**What to produce**
Write out each record below exactly as it appears, with no pictures.

(Before-and-after change data)

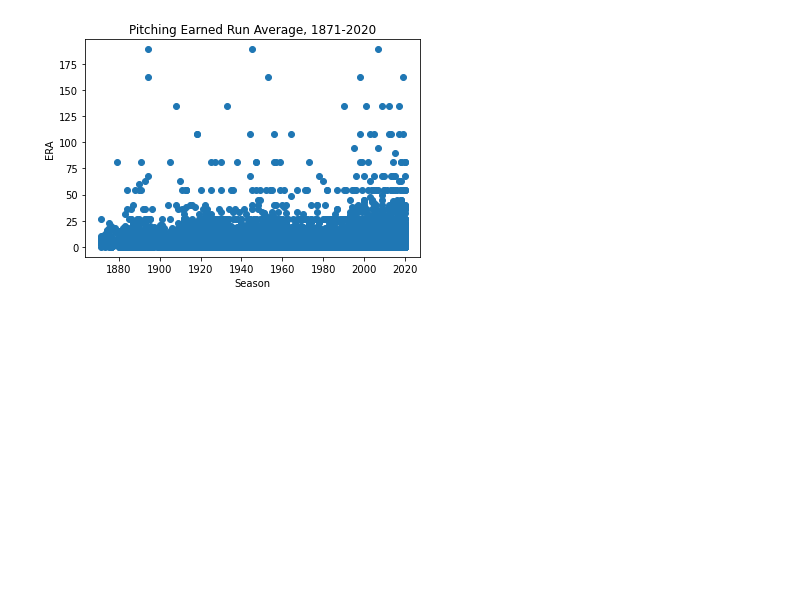
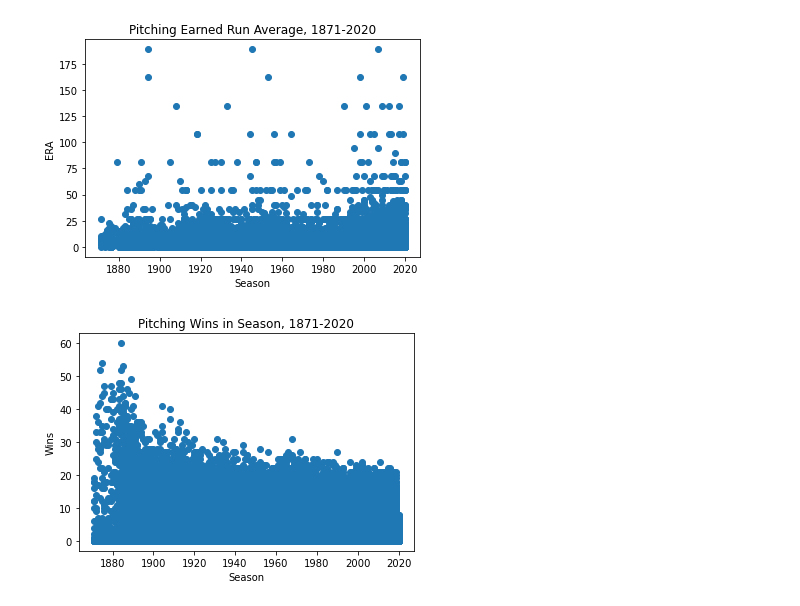
Before and after one commit to matthewjchin/baseballstats, a Jupyter notebook: Pitching.ipynb, the cells around one changed output. Saved outputs shown, nothing was run; the diff lists cells and outputs as text; code cells hidden in the pictures; blank space fills up the shorter version.

```diff
--- a/Pitching.ipynb
+++ b/Pitching.ipynb
@@ -79,3 +79,11 @@ plt.title("Pitching Earned Run Average, 1871-2020")
 plt.show()
 # %% [output]
 [figure]
+# %%
+plt.scatter(pitch_stats.yearID, pitch_stats.W)
+plt.xlabel("Season")
+plt.ylabel("Wins")
+plt.title("Pitching Wins in Season, 1871-2020")
+plt.show()
+# %% [output]
+[figure, added]
```
Also changed, not shown: 5 other files.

**Exercise response**
Before and after one commit to matthewjchin/baseballstats, a Jupyter notebook: Pitching.ipynb, the cells around one changed output. Saved outputs shown, nothing was run; the diff lists cells and outputs as text; code cells hidden in the pictures; blank space fills up the shorter version.

```diff
--- a/Pitching.ipynb
+++ b/Pitching.ipynb
@@ -79,3 +79,11 @@ plt.title("Pitching Earned Run Average, 1871-2020")
 plt.show()
 # %% [output]
 [figure]
+# %%
+plt.scatter(pitch_stats.yearID, pitch_stats.W)
+plt.xlabel("Season")
+plt.ylabel("Wins")
+plt.title("Pitching Wins in Season, 1871-2020")
+plt.show()
+# %% [output]
+[figure, added]
```
Also changed, not shown: 5 other files.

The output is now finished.